I told you that Universal Display
Shares of the next-generation display and lighting technologist opened 12% lower after reporting first-quarter results. At the peak of the after-hours panic, the stock suffered a 17% haircut. That's not the kind of surprise most investors like to get with their morning coffee.
The reason for this plunge is simple: Universal Display didn't even come close to Wall Street's consensus targets of $0.04 in net income per share on revenue $16.4 million. We shareholders had to settle for a $0.03 loss per share on sales of just $12.6 million.
But wait a minute before you hit that "sell" button. Universal Display is doing much better than this morning's market action would have you believe.
Mind the gap in these GAAP numbers
First off, some analysts may have banked on license payments from megacustomer Samsung this quarter. Management did warn that these very substantial payments are due in the second and fourth quarters of every year with no impact on the first and third periods, but analysts are still free to model smoothed-out non-GAAP sales if they want to.
So let's run that kind of model as a thought experiment. Half of next quarter's $15 million check would amount to another $7.5 million on the top line. After backing out 20% of that sum to account for South Korean tax payments and pass-on license payments to Universal Display's research partners, you'd see an additional $6 million trickling down to a non-GAAP bottom line. On that heavily adjusted basis, you'd get positive earnings of roughly $0.10 per share.
If you do all of that, you'd also have to reduce next quarter's results by the same amounts that you added to this quarter. These ultra-lumpy GAAP results are full of pitfalls for those who construct quarterly models to estimate what's coming next. It's often better not to play these games at all and just keep your eye on the long-term health of the company.
The word on the Street
That is indeed what many analysts are doing this morning. Goldman Sachs says you should buy Universal Display on this dip, since the long-term business opportunity far outshines short-term weakness. KeyBanc agrees, expecting catalysts swinging the other way over the summer to repair this temporary damage.

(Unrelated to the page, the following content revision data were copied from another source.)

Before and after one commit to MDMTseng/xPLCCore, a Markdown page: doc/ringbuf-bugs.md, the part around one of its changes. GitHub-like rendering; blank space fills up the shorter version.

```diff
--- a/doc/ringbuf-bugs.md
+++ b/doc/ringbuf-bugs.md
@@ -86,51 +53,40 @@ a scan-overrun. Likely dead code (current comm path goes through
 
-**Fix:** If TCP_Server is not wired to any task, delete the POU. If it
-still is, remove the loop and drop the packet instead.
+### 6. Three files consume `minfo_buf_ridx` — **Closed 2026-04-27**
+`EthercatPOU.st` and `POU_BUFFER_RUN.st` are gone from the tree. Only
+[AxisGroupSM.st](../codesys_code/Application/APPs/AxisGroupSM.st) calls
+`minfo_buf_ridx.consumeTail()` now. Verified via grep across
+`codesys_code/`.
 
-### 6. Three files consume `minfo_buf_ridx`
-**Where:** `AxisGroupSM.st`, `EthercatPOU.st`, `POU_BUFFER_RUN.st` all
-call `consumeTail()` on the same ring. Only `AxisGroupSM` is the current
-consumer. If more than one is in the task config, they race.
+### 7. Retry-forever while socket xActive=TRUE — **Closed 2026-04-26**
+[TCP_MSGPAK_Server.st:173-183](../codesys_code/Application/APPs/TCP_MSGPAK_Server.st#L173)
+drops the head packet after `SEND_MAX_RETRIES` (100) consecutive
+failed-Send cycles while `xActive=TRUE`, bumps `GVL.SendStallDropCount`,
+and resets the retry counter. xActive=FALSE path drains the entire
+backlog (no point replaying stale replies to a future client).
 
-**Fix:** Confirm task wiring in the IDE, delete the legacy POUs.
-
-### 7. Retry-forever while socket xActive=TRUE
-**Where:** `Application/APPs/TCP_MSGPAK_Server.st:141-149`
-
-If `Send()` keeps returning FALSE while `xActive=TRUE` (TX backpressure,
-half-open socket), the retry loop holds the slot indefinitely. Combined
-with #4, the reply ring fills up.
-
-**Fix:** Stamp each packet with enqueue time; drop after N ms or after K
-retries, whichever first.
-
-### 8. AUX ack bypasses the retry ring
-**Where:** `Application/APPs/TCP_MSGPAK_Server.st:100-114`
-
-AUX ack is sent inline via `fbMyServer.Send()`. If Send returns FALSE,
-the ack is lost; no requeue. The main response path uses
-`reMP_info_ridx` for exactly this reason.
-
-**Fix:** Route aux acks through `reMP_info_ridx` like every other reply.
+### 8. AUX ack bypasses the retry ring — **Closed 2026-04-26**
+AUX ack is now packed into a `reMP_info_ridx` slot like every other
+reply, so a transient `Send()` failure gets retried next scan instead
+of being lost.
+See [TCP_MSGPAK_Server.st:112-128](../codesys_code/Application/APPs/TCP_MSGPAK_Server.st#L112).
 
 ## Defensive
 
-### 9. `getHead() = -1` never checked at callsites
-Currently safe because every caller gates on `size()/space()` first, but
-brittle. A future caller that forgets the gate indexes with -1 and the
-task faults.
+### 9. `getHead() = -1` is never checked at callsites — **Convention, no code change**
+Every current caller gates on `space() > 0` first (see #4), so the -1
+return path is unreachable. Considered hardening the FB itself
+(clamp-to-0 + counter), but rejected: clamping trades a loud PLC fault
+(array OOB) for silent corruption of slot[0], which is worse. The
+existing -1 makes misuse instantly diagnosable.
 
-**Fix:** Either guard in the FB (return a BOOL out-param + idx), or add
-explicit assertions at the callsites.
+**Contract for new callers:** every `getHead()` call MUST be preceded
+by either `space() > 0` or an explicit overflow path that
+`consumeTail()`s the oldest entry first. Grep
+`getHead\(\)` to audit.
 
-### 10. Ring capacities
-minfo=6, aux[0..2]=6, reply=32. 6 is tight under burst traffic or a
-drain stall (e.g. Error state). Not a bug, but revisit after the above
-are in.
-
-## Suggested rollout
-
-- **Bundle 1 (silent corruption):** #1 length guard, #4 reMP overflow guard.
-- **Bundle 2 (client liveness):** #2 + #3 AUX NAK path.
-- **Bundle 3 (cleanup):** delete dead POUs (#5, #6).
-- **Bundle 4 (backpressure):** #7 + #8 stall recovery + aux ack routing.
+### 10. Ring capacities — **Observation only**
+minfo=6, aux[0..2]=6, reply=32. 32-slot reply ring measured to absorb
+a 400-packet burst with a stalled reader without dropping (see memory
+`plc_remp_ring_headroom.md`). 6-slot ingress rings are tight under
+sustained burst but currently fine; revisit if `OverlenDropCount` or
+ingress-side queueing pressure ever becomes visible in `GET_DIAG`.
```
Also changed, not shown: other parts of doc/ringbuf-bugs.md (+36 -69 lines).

In a fresh note to clients, John Bright of Avondale Partners digs deeper. "We continue to believe upside exists given increasing OLED product launches and the potential for increased production from manufacturers such as LG Display
LG is gearing up to produce 55-inch OLED television sets in the back half of 2012 right alongside Samsung. AU aims for smaller screens, hoping to become an alternative supplier in Samsung's enormous shadow to smartphone builders such as Nokia

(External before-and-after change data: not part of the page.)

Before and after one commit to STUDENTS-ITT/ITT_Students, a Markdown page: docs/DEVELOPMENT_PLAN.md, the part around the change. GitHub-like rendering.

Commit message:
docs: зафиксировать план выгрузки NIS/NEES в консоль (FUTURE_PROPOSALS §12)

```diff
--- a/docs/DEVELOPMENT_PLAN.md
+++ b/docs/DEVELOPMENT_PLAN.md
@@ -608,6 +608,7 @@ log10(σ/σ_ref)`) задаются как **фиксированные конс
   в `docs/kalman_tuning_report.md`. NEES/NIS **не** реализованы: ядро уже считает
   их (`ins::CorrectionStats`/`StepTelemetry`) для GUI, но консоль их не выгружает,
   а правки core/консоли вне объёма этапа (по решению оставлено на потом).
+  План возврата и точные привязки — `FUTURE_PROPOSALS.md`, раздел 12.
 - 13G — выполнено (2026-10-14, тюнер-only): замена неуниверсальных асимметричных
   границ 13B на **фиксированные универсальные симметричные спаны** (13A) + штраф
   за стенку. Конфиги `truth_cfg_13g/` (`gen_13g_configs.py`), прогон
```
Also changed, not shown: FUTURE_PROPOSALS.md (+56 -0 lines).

Hendi Susanto of Gabelli & Company expressed his disagreement with "the negative market reaction" in a note to clients. The first quarter is the seasonal low point of consumer electronics sales, so there was no reason to believe that revenues would be massive here. The Samsung royalties are beefier than expected, and the projected OLED growth across Universal's major customers adds up to "potential upside exceeding top line guidance." Oh, and there's a 26% short interest hanging over the stock -- a short-squeeze bounce from these super-cheap prices could be brutal to the bears.
Importantly, both Bright and Susanto (and many others) note that Universal Display did not reduce its full-year revenue guidance on these seemingly disappointing first-quarter figures. Not only will $30 million of Samsung's license payments drop in before the year ends, but the consumer electronics market is also notoriously seasonal, with most of the action falling at the back half of the year. Bright says the $90 million floor of 2012 sales guidance "is easily achievable" under conservative estimates, and the upper end of $110 million "could be beat" given the seasonal trends.

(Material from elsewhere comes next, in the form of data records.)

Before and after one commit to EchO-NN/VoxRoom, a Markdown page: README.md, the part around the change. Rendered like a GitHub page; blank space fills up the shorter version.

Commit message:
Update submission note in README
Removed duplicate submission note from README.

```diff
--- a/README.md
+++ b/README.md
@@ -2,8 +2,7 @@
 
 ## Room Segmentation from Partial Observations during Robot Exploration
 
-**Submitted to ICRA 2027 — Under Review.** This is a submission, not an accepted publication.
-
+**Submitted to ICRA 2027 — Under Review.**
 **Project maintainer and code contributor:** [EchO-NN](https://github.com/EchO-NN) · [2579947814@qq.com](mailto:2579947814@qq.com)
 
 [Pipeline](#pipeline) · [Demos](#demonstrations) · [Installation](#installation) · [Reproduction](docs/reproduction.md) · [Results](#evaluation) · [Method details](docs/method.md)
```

Time to take action
I couldn't find a single negative analyst note on Universal Display this morning. We often poke some fun at analysts here at the Fool, but it's still hard to ignore a chorus of professionals all owning up to overestimating this quarter but still sticking to their long-term guns.
It's even harder when I did exactly the same thing myself.
Universal Display doubled its sales from 2009 to 2010 and then again in 2011 -- and guidance still points to a near double in 2012. Other than running the research labs, the company is nearly free of fixed overhead costs, so profits should scale up very quickly as the sales ramp up.
So I'm in this stock for the long haul and would be buying on this dip if my portfolio didn't already have a full allocation of Universal Display. Crazy deals like this are the very reason you should keep Universal Display and other volatile growth stocks on your Foolish Watchlist -- there's no better time to buy than when the market panics over nothing.